▸ Work to complete
Nothing in the records below may change; print them all exactly.

Data for processing section start

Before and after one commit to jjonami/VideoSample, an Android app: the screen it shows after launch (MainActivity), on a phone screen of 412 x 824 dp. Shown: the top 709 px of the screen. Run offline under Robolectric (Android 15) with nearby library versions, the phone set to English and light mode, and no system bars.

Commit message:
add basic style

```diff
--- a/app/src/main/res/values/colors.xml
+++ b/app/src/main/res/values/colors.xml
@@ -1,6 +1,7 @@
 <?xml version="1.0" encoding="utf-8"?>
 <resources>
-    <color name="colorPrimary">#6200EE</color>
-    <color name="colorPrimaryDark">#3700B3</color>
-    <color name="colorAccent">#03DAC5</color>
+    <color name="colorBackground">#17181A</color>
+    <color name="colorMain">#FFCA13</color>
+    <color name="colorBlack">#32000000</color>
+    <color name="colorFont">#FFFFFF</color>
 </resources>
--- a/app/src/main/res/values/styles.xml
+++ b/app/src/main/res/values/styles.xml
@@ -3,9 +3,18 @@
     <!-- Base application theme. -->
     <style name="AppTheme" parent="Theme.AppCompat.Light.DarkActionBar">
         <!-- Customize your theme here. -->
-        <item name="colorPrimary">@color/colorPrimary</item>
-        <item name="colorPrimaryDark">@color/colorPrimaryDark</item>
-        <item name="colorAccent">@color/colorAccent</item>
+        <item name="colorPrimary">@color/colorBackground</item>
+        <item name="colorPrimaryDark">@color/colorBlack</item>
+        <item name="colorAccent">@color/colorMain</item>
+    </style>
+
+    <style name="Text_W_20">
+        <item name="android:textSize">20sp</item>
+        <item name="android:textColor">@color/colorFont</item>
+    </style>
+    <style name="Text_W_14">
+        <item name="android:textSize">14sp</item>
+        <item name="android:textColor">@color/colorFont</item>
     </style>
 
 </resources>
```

Data for processing section end

▸ Solution for this task
Before and after one commit to jjonami/VideoSample, an Android app: the screen it shows after launch (MainActivity), on a phone screen of 412 x 824 dp. Shown: the top 709 px of the screen. Run offline under Robolectric (Android 15) with nearby library versions, the phone set to English and light mode, and no system bars.

Commit message:
add basic style

```diff
--- a/app/src/main/res/values/colors.xml
+++ b/app/src/main/res/values/colors.xml
@@ -1,6 +1,7 @@
 <?xml version="1.0" encoding="utf-8"?>
 <resources>
-    <color name="colorPrimary">#6200EE</color>
-    <color name="colorPrimaryDark">#3700B3</color>
-    <color name="colorAccent">#03DAC5</color>
+    <color name="colorBackground">#17181A</color>
+    <color name="colorMain">#FFCA13</color>
+    <color name="colorBlack">#32000000</color>
+    <color name="colorFont">#FFFFFF</color>
 </resources>
--- a/app/src/main/res/values/styles.xml
+++ b/app/src/main/res/values/styles.xml
@@ -3,9 +3,18 @@
     <!-- Base application theme. -->
     <style name="AppTheme" parent="Theme.AppCompat.Light.DarkActionBar">
         <!-- Customize your theme here. -->
-        <item name="colorPrimary">@color/colorPrimary</item>
-        <item name="colorPrimaryDark">@color/colorPrimaryDark</item>
-        <item name="colorAccent">@color/colorAccent</item>
+        <item name="colorPrimary">@color/colorBackground</item>
+        <item name="colorPrimaryDark">@color/colorBlack</item>
+        <item name="colorAccent">@color/colorMain</item>
+    </style>
+
+    <style name="Text_W_20">
+        <item name="android:textSize">20sp</item>
+        <item name="android:textColor">@color/colorFont</item>
+    </style>
+    <style name="Text_W_14">
+        <item name="android:textSize">14sp</item>
+        <item name="android:textColor">@color/colorFont</item>
     </style>
 
 </resources>
```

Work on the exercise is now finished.